Angela Carter’s stories are colourful and vivid, partly because they feature extremes and represent hopes and fears of ordinary people. Fear is usually of disaster, death or being eaten by ugly, fearful, supernatural beings and monsters. The hopeful, optimistic side is unrealistically represented by beautiful heroines and courageous, handsome heroes. Carter uses this hybrid of horror and wishfulfillment, but uses ornate, rococo and baroque language, heightening the emotion and developing the mood.
Carter illustrates non-human characters within “The Courtship of Mr Lyon” and “The Tiger’s Bride” by using highly metaphorical language, with many adjectives to a single noun which creates in depth descriptions of the attitudes and features of the non-human beings.
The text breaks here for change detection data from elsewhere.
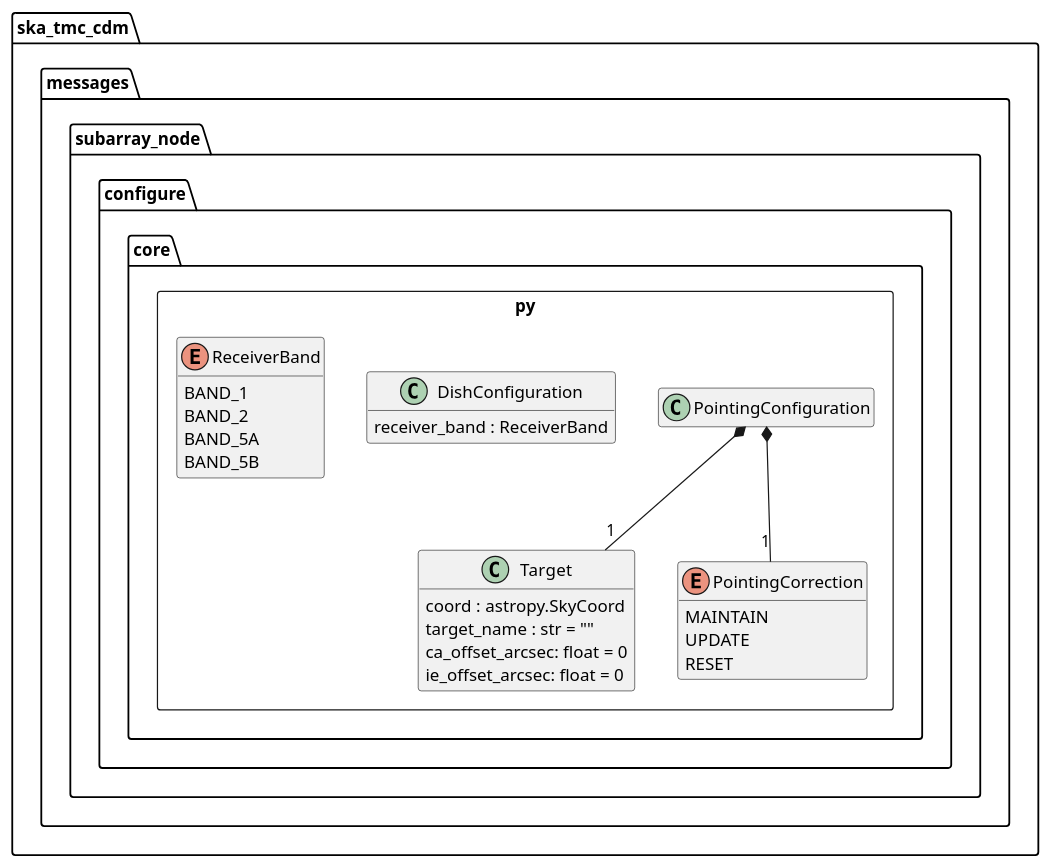
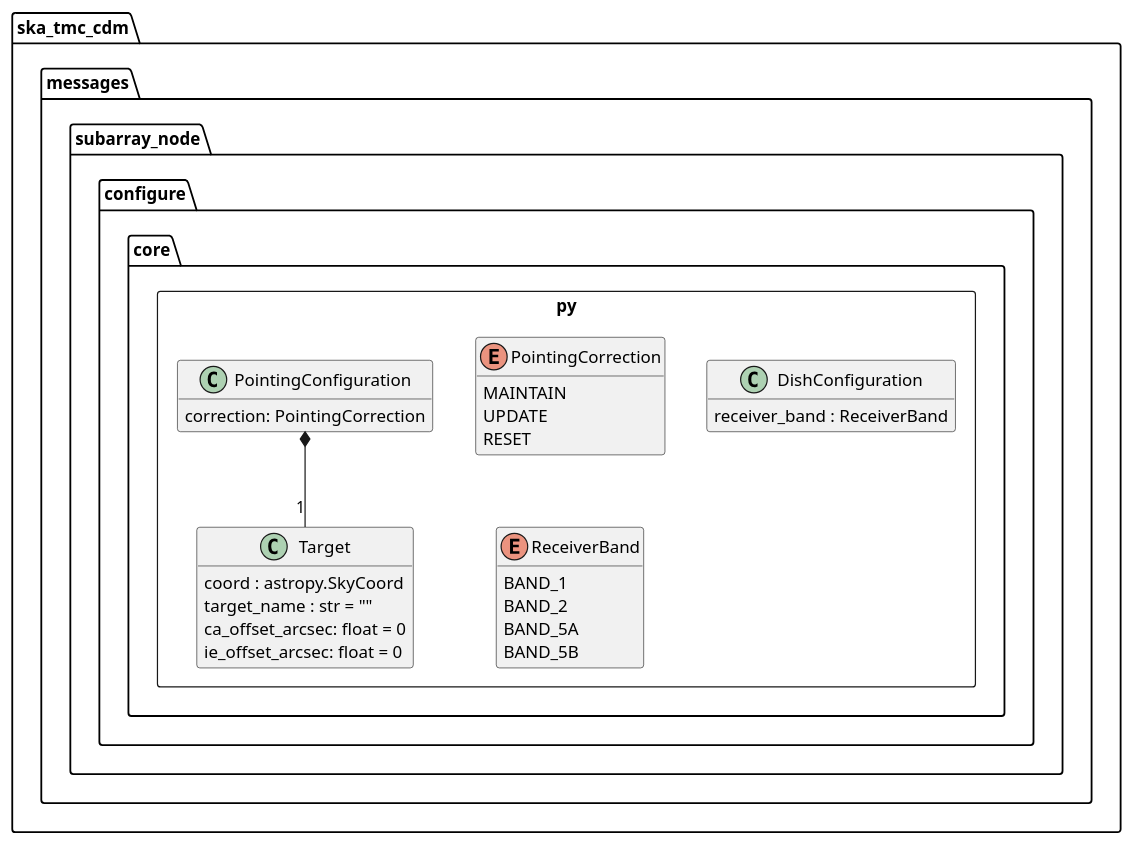
Before and after one commit to ska-telescope/cdm-shared-library: the diagram in docs/src/developer/subarraynode/core.puml, drawn with PlantUML. The commit also changed 1 other file, not shown here.

```diff
--- a/docs/src/developer/subarraynode/core.puml
+++ b/docs/src/developer/subarraynode/core.puml
@@ -1,40 +1,42 @@
 @startuml
 hide empty members
 
 package ska_tmc_cdm.messages.subarray_node.configure {
 
 	package core.py <<Rectangle>> {
 
 		class Target {
 			coord : astropy.SkyCoord
 			target_name : str = ""
 			ca_offset_arcsec: float = 0
 			ie_offset_arcsec: float = 0
 		}
 
 		enum PointingCorrection {
 			MAINTAIN
 			UPDATE
 			RESET
 		}
 
-		class PointingConfiguration
+		class PointingConfiguration {
+			correction: PointingCorrection
+		}
+		
 		PointingConfiguration *-- "1" Target
-		PointingConfiguration *-- "1" PointingCorrection
 
 		class DishConfiguration {
 			receiver_band : ReceiverBand
 		}
 
 		enum ReceiverBand {
 			BAND_1
 			BAND_2
 			BAND_5A
 			BAND_5B
 		}
 
 	}
 
 }
 
 @enduml
```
By utilising simple characters, Carter projects her emphasis onto texture, colour and sensation with her sophisticated language.
Within “The Courtship of Mr Lyon”, the lion is illustrated by highly metaphorical lexis: “mazy head of hair, on the eyes green as agate, on the golden hairs of the great paws…”
These are connotations of a non-human creature, emphasised by the triplet and the use of the adjective “great” reflects the lion to be dominant and of power – which portrays his status. In addition his actions are that of an animal: “He reared on his hind legs like an angry lion, yet he wore a smoking jacket.” This amusing description compromises human and non-human qualities, therefore creating a surreal image as if the lion wants to be viewed by others as human. However, when the girl meets the lion, she is adamant that “a lion is a lion and a man is a man.” Although the lion wants to be personified as human, the parallel structure used by the girl indicates she has a natural fear of difference. Furthermore, we are given the impression the girl feels sorry for the...